These run medium to large, round, unribbed, and with a modest conical taper. They are just a little flattened at the poles.
There manages to be a tiny crown of russet about the top too, brown copper.
The orange-red blush is streaky and subdued, but covers the similarly subdued green peel nearly everywhere to some extent. Barnack has many small light lenticels that are not at all obvious against this background.
In hand, the Beauty is a nice firm compact apple with a wide-open calyx and the faint scent of cut grass.
The Beauty is firm but yielding, substantial but with a subdued crunch. The flesh is fine-grained and light yellow with some green highlights.
The apple is tart, though there is also sugar in good measure. Flavors include sweet grass and a little grain, spiciness, and generic citrus. The finish is clean and mildly astringent.
originated in Barnack, England, about 1840 and is esteemed as a cooking apple.
Salt Spring praises this variety extravagantly.

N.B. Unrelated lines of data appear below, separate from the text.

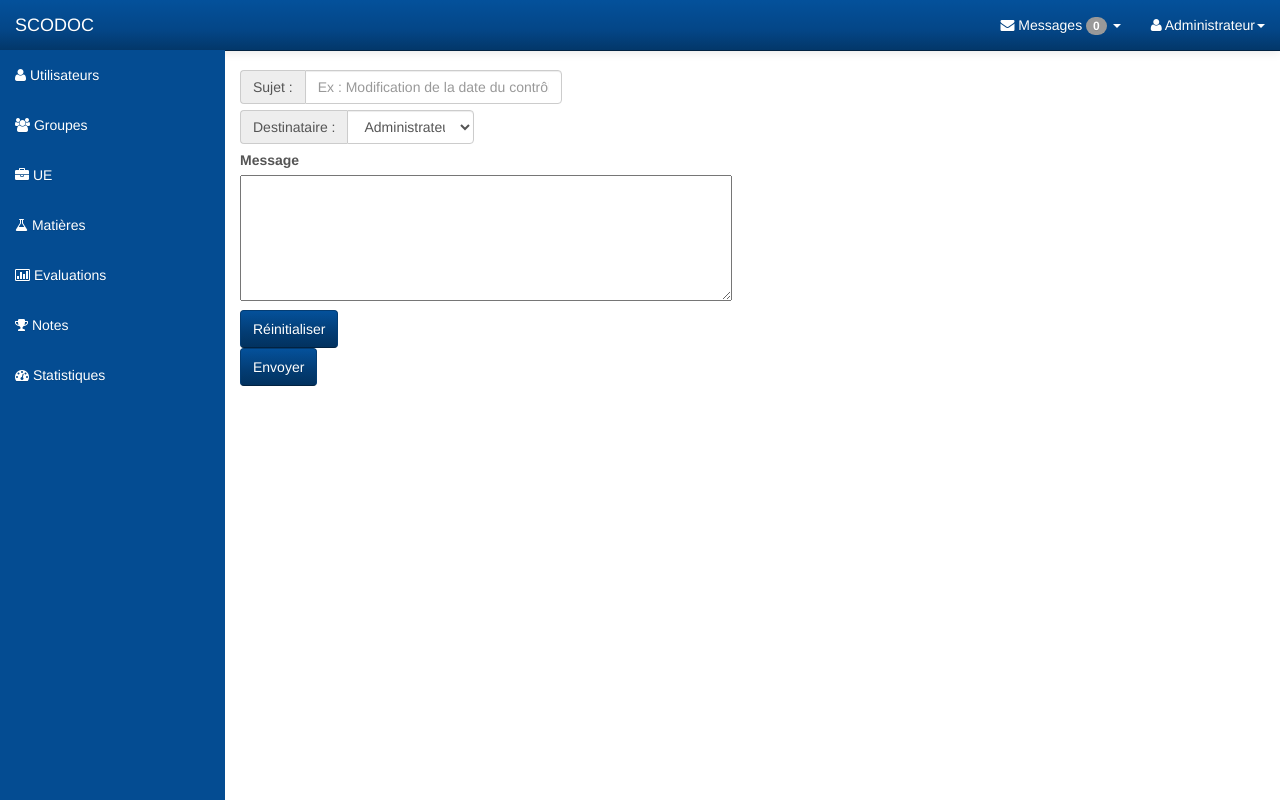
After one commit to Abbayatta/projet_IUT_Gestion_Notes, a PHP site: page /send_message.php in a window 1280 px wide. The commit adds this page. Run offline with PHP 8.4, Linux system fonts and the light colour scheme; a user stored in the database is signed in; data comes from the database, SQL or seed files in the repository.

Commit message:
Ajout formulaire d'envoi de messages

```diff
--- a/get_messages.php
+++ b/get_messages.php
@@ -4,7 +4,7 @@
 	{
 		include("pdo.php");
 		include("get_users.php");
-		$req=$pdo->query('SELECT * FROM messages WHERE recipient_id='.$user_id);
+		$req=$pdo->query("SELECT * FROM messages WHERE recipient_id=$user_id ORDER BY id DESC");
 
 		while ($data=$req->fetch())
 		{
@@ -14,7 +14,7 @@
 			echo '<td>'.$sender.'</td>';
 			echo '<td>'.$data["date"].'</td>';
 
-			if($data["state"]=0){echo '<td>Non lu</td>';}
+			if($data["state"]==0){echo '<td>Non lu</td>';}
 			else{echo '<td>Lu</td>';}
 
 			echo '</tr>';
--- a/get_users.php
+++ b/get_users.php
@@ -37,6 +37,16 @@
 		}
 	}
 
+	function get_users_list()
+	{
+		include("pdo.php");
+		$req=$pdo->query('SELECT id,name FROM users ORDER BY name');
+
+		while ($data=$req->fetch())
+			{
+				echo '<option value="'.$data["id"].'">'.$data["name"].'</option>';
+			}
+	}
 
 	function get_prof_users($user_id)
 	{
@@ -81,4 +91,14 @@
 		return $name;
 	}
 
+	function get_user_id($user_name)
+	{
+		include("pdo.php");
+		$req=$pdo->prepare('SELECT id FROM users WHERE name= ?');
+		$req->execute(array($user_name));
+		$data=$req->fetch();
+		$id=$data["id"];
+		return $id;
+	}
+
 ?>
--- /dev/null
+++ b/send_message.php
@@ -0,0 +1,91 @@
+<?php
+    session_start();
+    include("pdo.php");
+    include("get_users.php");
+?>
+<!DOCTYPE html>
+<html lang="fr">
+<head>
+    <meta charset="utf-8">
+    <meta name="viewport" content="width=device-width, initial-scale=1.0">
+    <title>Scodoc - Envoyer un message</title>
+
+    <link rel="stylesheet" type="text/css" href="bootstrap/css/bootstrap.min.css" />
+    <link rel="stylesheet" type="text/css" href="font-awesome/css/font-awesome.min.css" />
+    <link rel="stylesheet" type="text/css" href="css/local.css" />
+	<!-- you need to include : pour travailler sur les images -->
+	<link rel="stylesheet" type="text/css" href="css/utilisateur.css" />
+
+    <script type="text/javascript" src="js/jquery-1.10.2.min.js"></script>
+    <script type="text/javascript" src="bootstrap/js/bootstrap.min.js"></script>
+	<!-- you need to include : pour travailler sur les tableaux -->
+	<script type="text/javascript" src="js/dataTables-utilisateur.min.js"></script>
+
+</head>
+<body>
+
+    <div id="wrapper">
+        <?php include("nav.php"); ?>
+        	<div class="row center-block">
+            <form action="" method="POST">
+                <div class="col-lg-4">
+                    <div class="input-group">
+                      <span class="input-group-addon" id="basic-addon1">Sujet :</span>
+                      <input type='text' name="subject" id="subject" class='form-control' placeholder='Ex : Modification de la date du contrôle de COO' aria-describedby='basic-addon1' required>
+                    </div>
+                </div>
+                <br><br>
+
+                <div class="col-lg-3">
+                    <div class="input-group">
+                      <span class="input-group-addon" id="basic-addon1">Destinataire :</span>
+                        <select name="recipient" id="recipient" class="form-control" required>
+                        <?php get_users_list(); ?>
+                    </select>
+                    </div>
+                </div>
+                <br><br>
+
+                <div class="col-lg-5">
+                    <div class="input-group">
+                        <label>Message</label>
+                        <br>
+                        <textarea cols='58' rows='6' name="body" id="body"></textarea>
+                    </div>
+                </div>
+                <br><br><br><br><br><br><br><br>
+
+                <div class="col-lg-2">
+                    <button type="reset" class="btn btn-info">
+                        Réinitialiser
+                    </button>
+                    <button type="submit" class="btn btn-info" name="send" id="send">
+                        Envoyer
+                    </button>
+                </div>
+
+            </form>
+            <br><br><br>
+
+            <?php
+
+                if(isset($_POST["send"]))
+                {
+                    $req = $pdo->prepare('INSERT INTO messages(subject, body, recipient_id, sender_id) VALUES(:subject, :body, :recipient_id, :sender_id)');
+                    $req->execute(array(
+                    'subject' => $_POST["subject"],
+                    'body' => $_POST["body"],
+                    'recipient_id' => $_POST['recipient'],
+                    'sender_id' => $_SESSION['id']
+                    ));
+
+                    echo "<div class='col-lg-4'><div class='alert alert-success' role='alert'>Votre message a bien été envoyé à ".get_user($_POST['recipient'])."</div></div>";
+
+                }
+
+            ?>
+
+            </div>
+    </div>
+</body>
+</html>
```
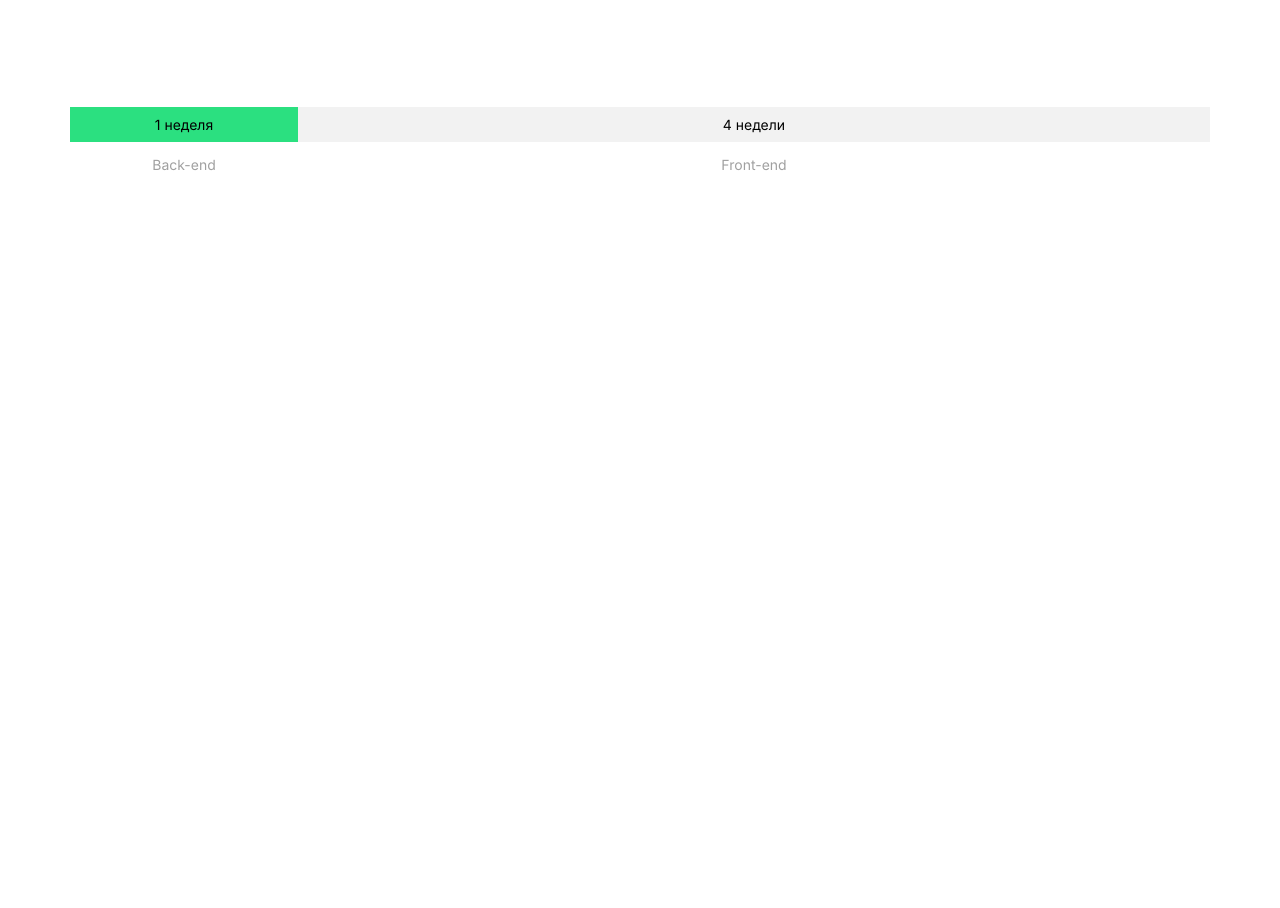
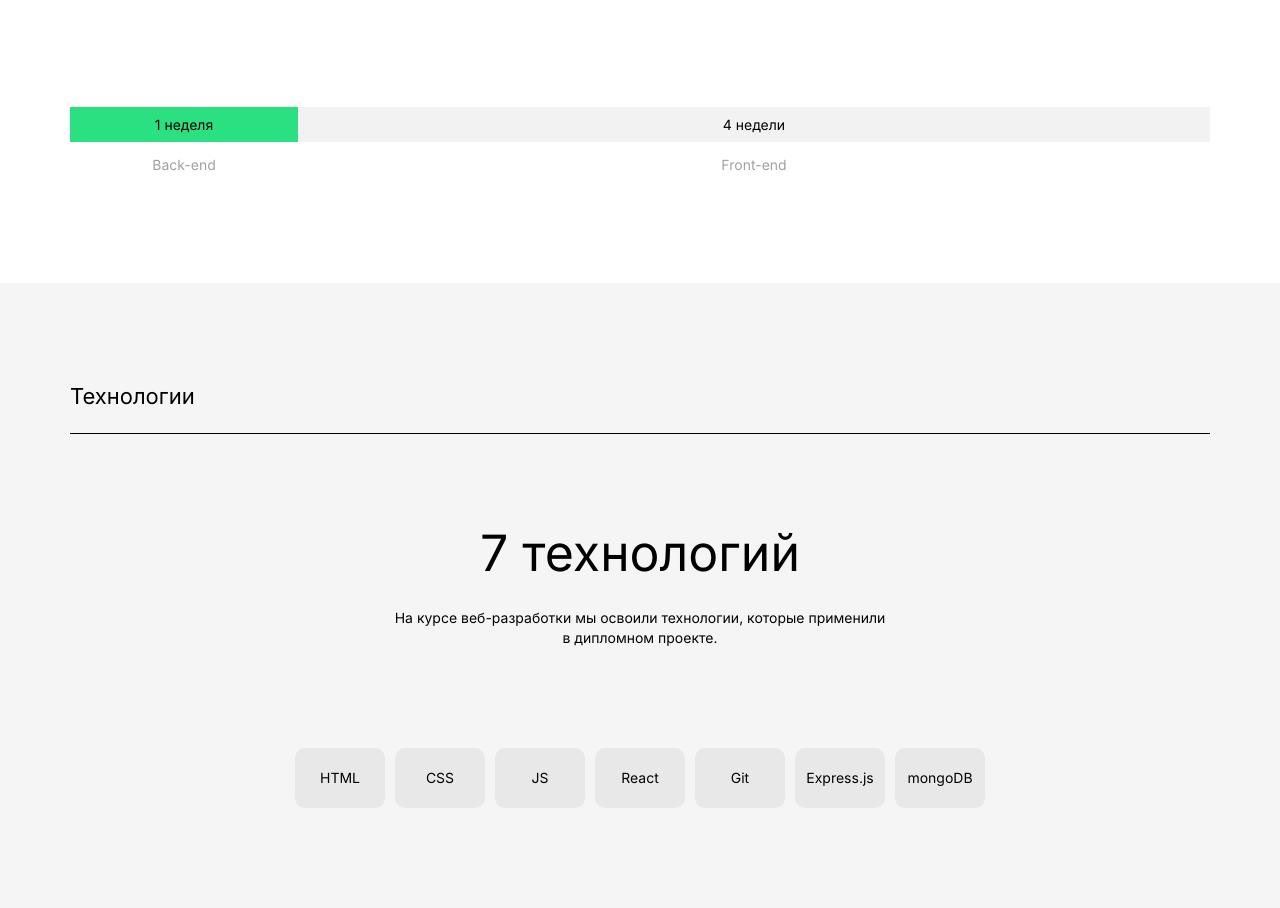
Before and after one commit to Programistic/movies-explorer-frontend, a React app: page / in a window 1280 px wide. Shown: the part 1124-2032 px from the top of the page. Before the commit the page ends 1407 px from the top, so only its background shows below. Built offline with nearby package versions, Linux system fonts and the light colour scheme.

Commit message:
create section Techs and fix AboutProject

```diff
--- a/src/components/AboutProject/AboutProject.css
+++ b/src/components/AboutProject/AboutProject.css
@@ -1,13 +1,70 @@
-.inner-container {
-  margin: 0;
+.about-content {
+  display: flex;
+  justify-content: space-between;
 }
 
-.inner-container_color_light {
-  padding: 110px 70px;
-  background-color: #fff;
+.about-content__column-left {
+  flex-basis: 550px;
 }
 
-.inner-container_color_grey {
-  padding: 100px 70px;
-  background-color: #f5f5f5;
+.about-content__column-right {
+  flex-basis: 550px;
+  margin-left: 40px;
 }
+
+.about-content__header {
+  margin: 70px 0 0;
+  padding: 0;
+  font: 400 20px/24.2px 'Inter', sans-serif;
+  color: #000;
+}
+
+.about-content__text {
+  margin: 26px 0 0;
+  padding: 0;
+  font: 400 14px/20px 'Inter', sans-serif;
+  color: #000;
+}
+
+.timeline {
+  display: flex;
+  width: 100%;
+  margin: 110px 0 0;
+  padding: 0;
+  font: 400 14px/17px 'Inter', sans-serif;
+  color: #000;
+}
+
+.timeline__column-left {
+  flex-basis: 228px;
+  margin: 0;
+  padding: 0;
+  text-align: center;
+}
+
+.timeline__column-right {
+  flex-basis: 912px;
+  margin: 0;
+  padding: 0;
+  text-align: center;
+}
+
+.timeline__period {
+  margin: 0;
+  padding: 9px 0;
+}
+
+.timeline__period_color_green {
+  background-color: #2be080;
+}
+
+.timeline__period_color_grey {
+  background-color: #f2f2f2;
+}
+
+.timeline__course {
+  margin: 14px 0 0;
+  padding: 0;
+  background-color: #fff;
+  color: #a0a0a0;
+}
--- a/src/components/AboutProject/AboutProject.js
+++ b/src/components/AboutProject/AboutProject.js
@@ -7,7 +7,7 @@ function AboutProject() {
       <h2 className="subtitle">О проекте</h2>
       <div className="line line_color_black"></div>
       <div className="about-content">
-        <div className="column">
+        <div className="about-content__column-left">
           <p className="about-content__header">Дипломный проект включал 5 этапов</p>
           <p className="about-content__text">
             Составление плана, работу над бэкендом,
@@ -15,7 +15,7 @@ function AboutProject() {
             финальные доработки.
           </p>
         </div>
-        <div className="column column_right">
+        <div className="about-content__column-right">
           <p className="about-content__header">На выполнение диплома ушло 5 недель</p>
           <p className="about-content__text">
             У каждого этапа был мягкий и жёсткий дедлайн,
--- a/src/components/App/App.css
+++ b/src/components/App/App.css
@@ -9,6 +9,20 @@
   min-height: 100vh;
   margin: 0 auto;
   padding: 0;
+}
+
+.inner-container {
+  margin: 0;
+}
+
+.inner-container_color_light {
+  padding: 110px 70px;
+  background-color: #fff;
+}
+
+.inner-container_color_grey {
+  padding: 100px 70px;
+  background-color: #f5f5f5;
 }
 
 .subtitle {
@@ -28,73 +42,3 @@
 .line_color_black {
   background-color: #000;
 }
-
-.about-content {
-  display: flex;
-  justify-content: space-between;
-}
-
-.about-content__header {
-  margin: 70px 0 0;
-  padding: 0;
-  font: 400 20px/24.2px 'Inter', sans-serif;
-  color: #000;
-}
-
-.about-content__text {
-  margin: 26px 0 0;
-  padding: 0;
-  font: 400 14px/20px 'Inter', sans-serif;
-  color: #000;
-}
-
-.column {
-  flex-basis: 550px;
-}
-
-.column_right {
-  margin-left: 40px;
-}
-
-.timeline {
-  display: flex;
-  width: 100%;
-  margin: 110px 0 0;
-  padding: 0;
-  font: 400 14px/17px 'Inter', sans-serif;
-  color: #000;
-}
-
-.timeline__column-left {
-  flex-basis: 228px;
-  margin: 0;
-  padding: 0;
-  text-align: center;
-}
-
-.timeline__column-right {
-  flex-basis: 912px;
-  margin: 0;
-  padding: 0;
-  text-align: center;
-}
-
-.timeline__period {
-  margin: 0;
-  padding: 9px 0;
-}
-
-.timeline__period_color_green {
-  background-color: #2be080;
-}
-
-.timeline__period_color_grey {
-  background-color: #f2f2f2;
-}
-
-.timeline__course {
-  margin: 14px 0 0;
-  padding: 0;
-  background-color: #fff;
-  color: #a0a0a0;
-}
--- a/src/components/App/App.js
+++ b/src/components/App/App.js
@@ -4,6 +4,7 @@ import NavTab from '../NavTab/NavTab';
 import AboutProject from '../AboutProject/AboutProject';
 
 import './App.css';
+import Techs from '../Techs/Techs';
 
 function App() {
   return (
@@ -13,6 +14,7 @@ function App() {
         <Promo />
         <NavTab />
         <AboutProject />
+        <Techs />
       </div>
     </div>
   );
--- a/src/components/Techs/Techs.css
+++ b/src/components/Techs/Techs.css
@@ -0,0 +1,39 @@
+.techs-content {
+
+}
+
+.techs-content__header {
+  margin: 90px 0 0;
+  padding: 0;
+  font: 400 50px/58px 'Inter', sans-serif;
+  text-align: center;
+}
+
+.techs-content__text {
+  margin: 26px auto 0;
+  padding: 0;
+  max-width: 500px;
+  font: 400 14px/20px 'Inter', sans-serif;
+  text-align: center;
+}
+
+.technologies {
+  display: flex;
+  flex-wrap: wrap;
+  justify-content: space-between;
+  max-width: 690px;
+  margin: 100px auto 0;
+  padding: 0;
+}
+
+.technologies__item {
+  width: 90px;
+  height: 60px;
+  margin: 0;
+  padding: 21px 0;
+  box-sizing: border-box;
+  font: 400 14px/17px 'Inter', sans-serif;
+  text-align: center;
+  background-color: #e8e8e8;
+  border-radius: 10px;
+}
--- a/src/components/Techs/Techs.js
+++ b/src/components/Techs/Techs.js
@@ -0,0 +1,29 @@
+import '../App/App.css';
+import './Techs.css';
+
+function Techs() {
+  return (
+    <section className="inner-container inner-container_color_grey">
+      <h2 className="subtitle">Технологии</h2>
+      <div className="line line_color_black"></div>
+      <div className="techs-content">
+        <p className="techs-content__header">7 технологий</p>
+        <p className="techs-content__text">
+          На курсе веб-разработки мы освоили технологии,
+          которые применили в дипломном проекте.
+        </p>
+      </div>
+      <div className="technologies">
+        <div className="technologies__item">HTML</div>
+        <div className="technologies__item">CSS</div>
+        <div className="technologies__item">JS</div>
+        <div className="technologies__item">React</div>
+        <div className="technologies__item">Git</div>
+        <div className="technologies__item">Express.js</div>
+        <div className="technologies__item">mongoDB</div>
+      </div>
+    </section>
+  );
+}
+
+export default Techs;
```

From the description, however, I wonder if they do not actually have Barnack Orange, Beauty's offspring (by Cox's Orange Pippin).